# [ACTIVITY]
Filter the records below, keeping only lines with the string "label".
Start of RECORD SET
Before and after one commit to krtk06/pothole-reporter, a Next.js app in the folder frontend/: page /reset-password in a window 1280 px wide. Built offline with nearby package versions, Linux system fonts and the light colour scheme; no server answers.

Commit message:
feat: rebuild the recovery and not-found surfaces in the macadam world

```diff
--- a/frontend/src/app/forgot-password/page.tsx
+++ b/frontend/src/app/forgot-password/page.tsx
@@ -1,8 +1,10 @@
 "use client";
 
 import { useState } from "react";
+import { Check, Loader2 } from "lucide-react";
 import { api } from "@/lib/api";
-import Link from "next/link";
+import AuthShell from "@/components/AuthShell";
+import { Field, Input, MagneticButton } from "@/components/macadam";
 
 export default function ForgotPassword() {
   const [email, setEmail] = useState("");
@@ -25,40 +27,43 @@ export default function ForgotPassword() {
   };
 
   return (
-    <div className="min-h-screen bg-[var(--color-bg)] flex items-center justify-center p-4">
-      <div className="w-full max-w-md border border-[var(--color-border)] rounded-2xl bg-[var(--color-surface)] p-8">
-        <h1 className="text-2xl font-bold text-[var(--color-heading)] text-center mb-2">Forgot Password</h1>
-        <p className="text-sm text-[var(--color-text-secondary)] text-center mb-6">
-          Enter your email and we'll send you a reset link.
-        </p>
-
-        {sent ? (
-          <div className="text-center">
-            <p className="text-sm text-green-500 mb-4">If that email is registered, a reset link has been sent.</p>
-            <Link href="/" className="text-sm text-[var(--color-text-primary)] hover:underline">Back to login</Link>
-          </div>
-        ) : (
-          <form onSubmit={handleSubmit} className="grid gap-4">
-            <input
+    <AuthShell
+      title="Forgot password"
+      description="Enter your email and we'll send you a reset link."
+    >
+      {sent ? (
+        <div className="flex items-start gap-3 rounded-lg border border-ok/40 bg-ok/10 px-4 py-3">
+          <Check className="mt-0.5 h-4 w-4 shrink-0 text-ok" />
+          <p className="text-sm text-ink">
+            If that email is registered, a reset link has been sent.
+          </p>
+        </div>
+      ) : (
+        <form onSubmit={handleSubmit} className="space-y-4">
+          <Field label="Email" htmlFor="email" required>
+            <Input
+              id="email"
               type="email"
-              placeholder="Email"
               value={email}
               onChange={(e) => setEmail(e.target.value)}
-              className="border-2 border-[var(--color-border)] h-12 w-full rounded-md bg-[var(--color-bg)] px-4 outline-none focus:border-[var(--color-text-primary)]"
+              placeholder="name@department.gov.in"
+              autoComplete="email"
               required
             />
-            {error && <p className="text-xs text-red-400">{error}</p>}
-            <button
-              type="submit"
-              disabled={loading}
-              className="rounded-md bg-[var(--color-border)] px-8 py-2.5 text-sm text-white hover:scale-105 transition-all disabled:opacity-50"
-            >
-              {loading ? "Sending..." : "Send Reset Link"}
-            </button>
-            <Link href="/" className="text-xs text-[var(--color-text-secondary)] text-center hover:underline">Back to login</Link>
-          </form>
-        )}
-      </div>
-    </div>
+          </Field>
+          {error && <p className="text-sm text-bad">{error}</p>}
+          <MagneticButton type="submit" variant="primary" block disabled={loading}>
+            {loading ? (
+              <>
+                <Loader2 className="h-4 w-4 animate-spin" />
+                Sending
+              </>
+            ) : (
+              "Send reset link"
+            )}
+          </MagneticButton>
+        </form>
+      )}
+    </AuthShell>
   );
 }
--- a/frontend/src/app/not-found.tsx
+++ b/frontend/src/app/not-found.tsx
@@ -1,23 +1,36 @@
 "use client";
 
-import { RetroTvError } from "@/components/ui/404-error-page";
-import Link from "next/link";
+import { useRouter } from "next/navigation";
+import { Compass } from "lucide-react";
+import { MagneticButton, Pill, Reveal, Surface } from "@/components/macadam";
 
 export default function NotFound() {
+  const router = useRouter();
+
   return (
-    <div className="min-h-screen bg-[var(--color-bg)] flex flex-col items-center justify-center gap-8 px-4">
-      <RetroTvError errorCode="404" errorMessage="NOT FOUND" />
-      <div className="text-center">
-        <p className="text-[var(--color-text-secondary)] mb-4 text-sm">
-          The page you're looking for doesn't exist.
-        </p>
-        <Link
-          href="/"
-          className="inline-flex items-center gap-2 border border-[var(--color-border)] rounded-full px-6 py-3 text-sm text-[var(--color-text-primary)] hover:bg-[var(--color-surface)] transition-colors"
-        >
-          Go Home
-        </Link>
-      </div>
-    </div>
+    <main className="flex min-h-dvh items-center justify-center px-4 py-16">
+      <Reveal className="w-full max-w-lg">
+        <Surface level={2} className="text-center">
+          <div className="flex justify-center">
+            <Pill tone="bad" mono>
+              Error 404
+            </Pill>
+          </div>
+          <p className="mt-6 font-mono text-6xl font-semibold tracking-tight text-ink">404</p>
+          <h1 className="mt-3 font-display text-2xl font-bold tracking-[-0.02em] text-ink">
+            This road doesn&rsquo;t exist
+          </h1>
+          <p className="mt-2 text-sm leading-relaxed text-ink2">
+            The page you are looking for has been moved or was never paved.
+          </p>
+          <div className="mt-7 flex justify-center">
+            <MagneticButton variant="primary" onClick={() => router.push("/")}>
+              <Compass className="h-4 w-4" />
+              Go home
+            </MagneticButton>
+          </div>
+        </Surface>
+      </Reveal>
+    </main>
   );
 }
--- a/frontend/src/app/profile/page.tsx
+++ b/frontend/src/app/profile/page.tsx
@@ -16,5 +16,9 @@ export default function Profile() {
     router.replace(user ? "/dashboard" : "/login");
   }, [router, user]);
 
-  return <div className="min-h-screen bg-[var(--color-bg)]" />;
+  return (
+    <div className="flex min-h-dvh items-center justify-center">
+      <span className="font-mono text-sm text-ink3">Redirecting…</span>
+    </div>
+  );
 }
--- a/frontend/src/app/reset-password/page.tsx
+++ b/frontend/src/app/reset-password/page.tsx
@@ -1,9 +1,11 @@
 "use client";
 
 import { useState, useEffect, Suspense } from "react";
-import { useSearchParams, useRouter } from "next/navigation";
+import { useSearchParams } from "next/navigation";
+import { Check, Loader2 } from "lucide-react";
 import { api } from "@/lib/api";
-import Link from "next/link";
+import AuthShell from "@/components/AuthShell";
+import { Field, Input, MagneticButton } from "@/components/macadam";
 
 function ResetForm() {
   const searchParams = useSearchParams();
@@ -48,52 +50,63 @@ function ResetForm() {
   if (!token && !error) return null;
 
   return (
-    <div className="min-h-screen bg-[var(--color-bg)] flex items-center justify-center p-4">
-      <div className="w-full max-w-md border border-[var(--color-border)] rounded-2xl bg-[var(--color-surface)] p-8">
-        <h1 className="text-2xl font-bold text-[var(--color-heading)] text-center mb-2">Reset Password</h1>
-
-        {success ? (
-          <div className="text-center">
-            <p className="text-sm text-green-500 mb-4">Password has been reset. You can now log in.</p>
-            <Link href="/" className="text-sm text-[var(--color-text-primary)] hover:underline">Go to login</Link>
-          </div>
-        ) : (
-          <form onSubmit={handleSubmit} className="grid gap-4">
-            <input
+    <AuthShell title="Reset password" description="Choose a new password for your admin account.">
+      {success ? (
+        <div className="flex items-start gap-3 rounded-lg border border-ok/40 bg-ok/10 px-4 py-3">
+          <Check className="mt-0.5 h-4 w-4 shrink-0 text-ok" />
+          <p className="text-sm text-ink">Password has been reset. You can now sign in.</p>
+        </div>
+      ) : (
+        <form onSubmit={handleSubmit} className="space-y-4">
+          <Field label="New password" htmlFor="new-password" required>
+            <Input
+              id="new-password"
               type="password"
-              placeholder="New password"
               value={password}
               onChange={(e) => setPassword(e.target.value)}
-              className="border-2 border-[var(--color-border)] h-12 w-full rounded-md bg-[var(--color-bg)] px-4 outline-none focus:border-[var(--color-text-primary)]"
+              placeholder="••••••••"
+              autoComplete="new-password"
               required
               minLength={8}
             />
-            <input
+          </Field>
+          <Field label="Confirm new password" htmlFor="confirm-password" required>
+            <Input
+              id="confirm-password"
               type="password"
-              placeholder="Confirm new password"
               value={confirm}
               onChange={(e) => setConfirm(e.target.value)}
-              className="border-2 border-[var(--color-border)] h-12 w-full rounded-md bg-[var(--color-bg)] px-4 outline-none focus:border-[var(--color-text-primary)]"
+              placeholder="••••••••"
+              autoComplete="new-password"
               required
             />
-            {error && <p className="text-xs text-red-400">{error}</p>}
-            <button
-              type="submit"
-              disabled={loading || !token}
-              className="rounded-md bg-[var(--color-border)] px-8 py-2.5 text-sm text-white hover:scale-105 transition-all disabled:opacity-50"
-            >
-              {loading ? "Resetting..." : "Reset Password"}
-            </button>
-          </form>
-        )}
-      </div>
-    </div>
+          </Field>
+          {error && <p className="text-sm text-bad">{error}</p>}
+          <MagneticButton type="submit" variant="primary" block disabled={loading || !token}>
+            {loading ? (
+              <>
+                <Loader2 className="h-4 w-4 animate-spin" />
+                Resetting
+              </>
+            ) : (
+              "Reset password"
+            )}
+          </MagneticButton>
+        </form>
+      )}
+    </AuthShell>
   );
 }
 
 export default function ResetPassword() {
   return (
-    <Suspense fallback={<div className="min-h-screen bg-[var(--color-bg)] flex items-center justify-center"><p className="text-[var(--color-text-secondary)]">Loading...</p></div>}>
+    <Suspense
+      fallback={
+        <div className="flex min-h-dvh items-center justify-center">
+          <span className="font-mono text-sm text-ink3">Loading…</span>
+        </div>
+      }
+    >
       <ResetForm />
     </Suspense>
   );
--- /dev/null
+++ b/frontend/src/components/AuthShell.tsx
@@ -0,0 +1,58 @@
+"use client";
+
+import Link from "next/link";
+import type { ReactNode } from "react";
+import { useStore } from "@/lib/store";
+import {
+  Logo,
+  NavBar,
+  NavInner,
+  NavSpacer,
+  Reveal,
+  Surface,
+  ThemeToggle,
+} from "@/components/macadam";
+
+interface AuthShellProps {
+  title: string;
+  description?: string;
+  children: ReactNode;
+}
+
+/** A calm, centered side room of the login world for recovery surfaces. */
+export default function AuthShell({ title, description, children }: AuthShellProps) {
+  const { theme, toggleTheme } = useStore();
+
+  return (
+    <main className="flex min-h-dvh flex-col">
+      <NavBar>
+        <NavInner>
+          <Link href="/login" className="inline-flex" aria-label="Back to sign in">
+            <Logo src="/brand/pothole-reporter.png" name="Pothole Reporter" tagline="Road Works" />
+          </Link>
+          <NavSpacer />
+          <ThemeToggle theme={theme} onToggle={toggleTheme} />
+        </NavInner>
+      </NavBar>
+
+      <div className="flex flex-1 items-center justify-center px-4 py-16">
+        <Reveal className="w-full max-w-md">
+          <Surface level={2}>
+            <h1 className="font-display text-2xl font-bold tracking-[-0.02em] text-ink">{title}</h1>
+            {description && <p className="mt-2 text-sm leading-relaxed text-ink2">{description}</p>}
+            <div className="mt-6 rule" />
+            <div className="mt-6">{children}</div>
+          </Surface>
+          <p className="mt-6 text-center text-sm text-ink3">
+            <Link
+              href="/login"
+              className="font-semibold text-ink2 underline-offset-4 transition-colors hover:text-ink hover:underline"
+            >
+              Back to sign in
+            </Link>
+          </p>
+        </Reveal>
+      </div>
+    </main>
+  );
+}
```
End of RECORD SET
# [RESPONSE AREA]
+          <Field label="Email" htmlFor="email" required>
+          <Field label="New password" htmlFor="new-password" required>
+          <Field label="Confirm new password" htmlFor="confirm-password" required>
+          <Link href="/login" className="inline-flex" aria-label="Back to sign in">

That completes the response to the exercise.